DIRECTIONS FOR THIS TASK: In the records that follow, skip the pictures and print everything else exactly.
"""
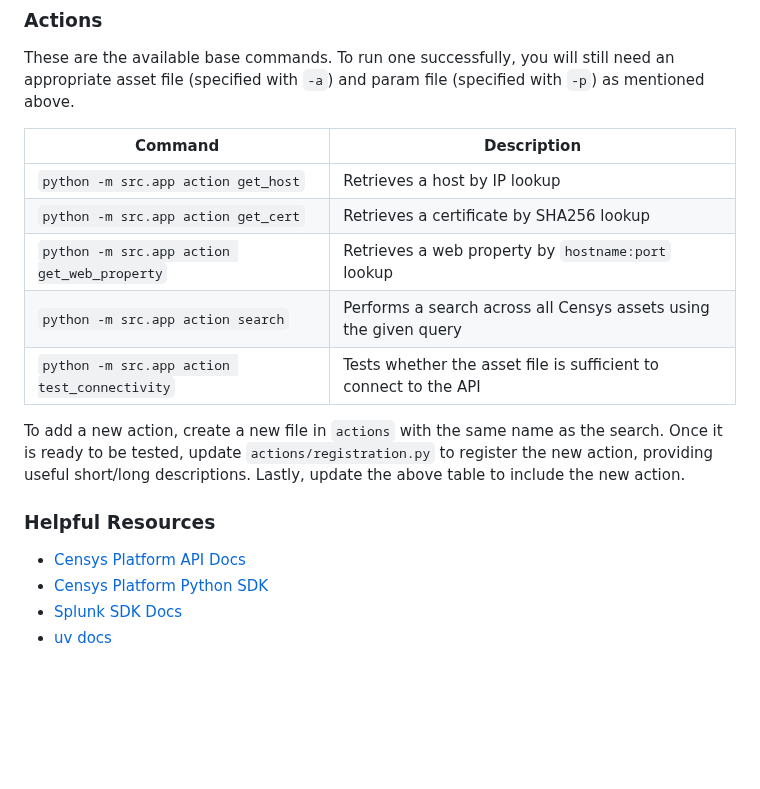
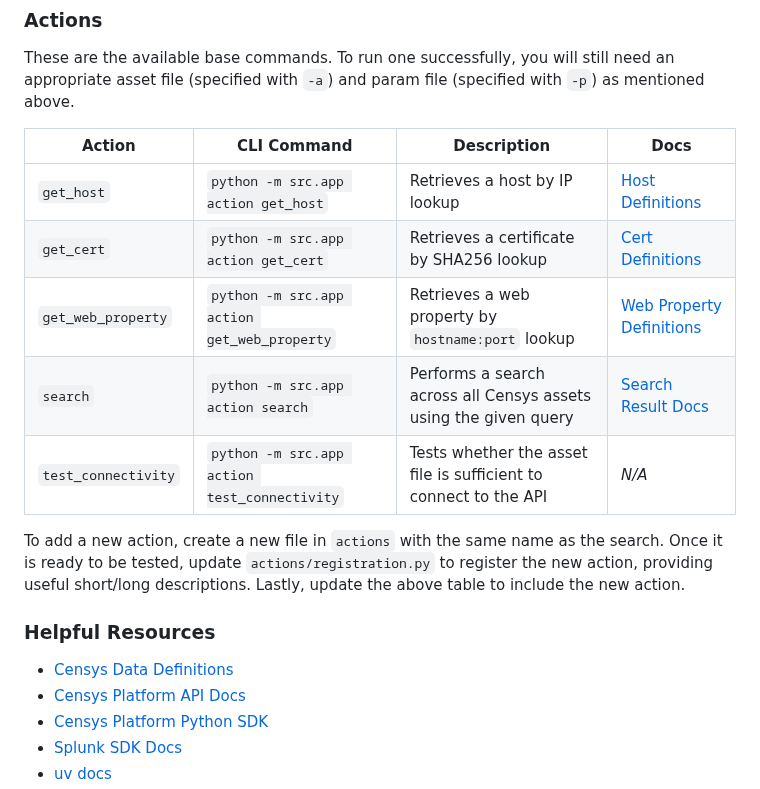
Before and after one commit to censys/censys-platform-soar, a Markdown page: README.md, the part around the change. Rendered like a GitHub page; blank space fills up the shorter version.

Commit message:
docs: update readme to include documentation links

```diff
--- a/README.md
+++ b/README.md
@@ -45,18 +45,19 @@ python -m src.app action get_host -p test_param_host_.json -a test_asset.json
 
 These are the available base commands. To run one successfully, you will still need an appropriate asset file (specified with `-a`) and param file (specified with `-p`) as mentioned above.
 
-| Command | Description |
-|----|----|
-| `python -m src.app action get_host` | Retrieves a host by IP lookup |
-| `python -m src.app action get_cert` | Retrieves a certificate by SHA256 lookup |
-| `python -m src.app action get_web_property` | Retrieves a web property by `hostname:port` lookup |
-| `python -m src.app action search` | Performs a search across all Censys assets using the given query |
-| `python -m src.app action test_connectivity` | Tests whether the asset file is sufficient to connect to the API |
+| Action | CLI Command | Description | Docs |
+|----|----|----|----|
+| `get_host` | `python -m src.app action get_host` | Retrieves a host by IP lookup | [Host Definitions](https://platform.censys.io/home/definitions?resource=host) |
+| `get_cert` | `python -m src.app action get_cert` | Retrieves a certificate by SHA256 lookup | [Cert Definitions](https://platform.censys.io/home/definitions?resource=cert) |
+| `get_web_property` | `python -m src.app action get_web_property` | Retrieves a web property by `hostname:port` lookup | [Web Property Definitions](https://platform.censys.io/home/definitions?resource=cert) |
+| `search` | `python -m src.app action search` | Performs a search across all Censys assets using the given query | [Search Result Docs](https://docs.censys.com/reference/v3-globaldata-search-query) |
+| `test_connectivity` | `python -m src.app action test_connectivity` | Tests whether the asset file is sufficient to connect to the API | _N/A_ |
 
 To add a new action, create a new file in `actions` with the same name as the search. Once it is ready to be tested, update `actions/registration.py` to register the new action, providing useful short/long descriptions. Lastly, update the above table to include the new action.
 
 ### Helpful Resources
 
+- [Censys Data Definitions](https://platform.censys.io/home/definitions)
 - [Censys Platform API Docs](https://docs.censys.com/reference/get-started)
 - [Censys Platform Python SDK](https://pypi.org/project/censys-platform/)
 - [Splunk SDK Docs](https://phantomcyber.github.io/splunk-soar-sdk/getting_started/)
```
"""
YOUR SOLUTION:
Before and after one commit to censys/censys-platform-soar, a Markdown page: README.md, the part around the change. Rendered like a GitHub page; blank space fills up the shorter version.

Commit message:
docs: update readme to include documentation links

```diff
--- a/README.md
+++ b/README.md
@@ -45,18 +45,19 @@ python -m src.app action get_host -p test_param_host_.json -a test_asset.json
 
 These are the available base commands. To run one successfully, you will still need an appropriate asset file (specified with `-a`) and param file (specified with `-p`) as mentioned above.
 
-| Command | Description |
-|----|----|
-| `python -m src.app action get_host` | Retrieves a host by IP lookup |
-| `python -m src.app action get_cert` | Retrieves a certificate by SHA256 lookup |
-| `python -m src.app action get_web_property` | Retrieves a web property by `hostname:port` lookup |
-| `python -m src.app action search` | Performs a search across all Censys assets using the given query |
-| `python -m src.app action test_connectivity` | Tests whether the asset file is sufficient to connect to the API |
+| Action | CLI Command | Description | Docs |
+|----|----|----|----|
+| `get_host` | `python -m src.app action get_host` | Retrieves a host by IP lookup | [Host Definitions](https://platform.censys.io/home/definitions?resource=host) |
+| `get_cert` | `python -m src.app action get_cert` | Retrieves a certificate by SHA256 lookup | [Cert Definitions](https://platform.censys.io/home/definitions?resource=cert) |
+| `get_web_property` | `python -m src.app action get_web_property` | Retrieves a web property by `hostname:port` lookup | [Web Property Definitions](https://platform.censys.io/home/definitions?resource=cert) |
+| `search` | `python -m src.app action search` | Performs a search across all Censys assets using the given query | [Search Result Docs](https://docs.censys.com/reference/v3-globaldata-search-query) |
+| `test_connectivity` | `python -m src.app action test_connectivity` | Tests whether the asset file is sufficient to connect to the API | _N/A_ |
 
 To add a new action, create a new file in `actions` with the same name as the search. Once it is ready to be tested, update `actions/registration.py` to register the new action, providing useful short/long descriptions. Lastly, update the above table to include the new action.
 
 ### Helpful Resources
 
+- [Censys Data Definitions](https://platform.censys.io/home/definitions)
 - [Censys Platform API Docs](https://docs.censys.com/reference/get-started)
 - [Censys Platform Python SDK](https://pypi.org/project/censys-platform/)
 - [Splunk SDK Docs](https://phantomcyber.github.io/splunk-soar-sdk/getting_started/)
```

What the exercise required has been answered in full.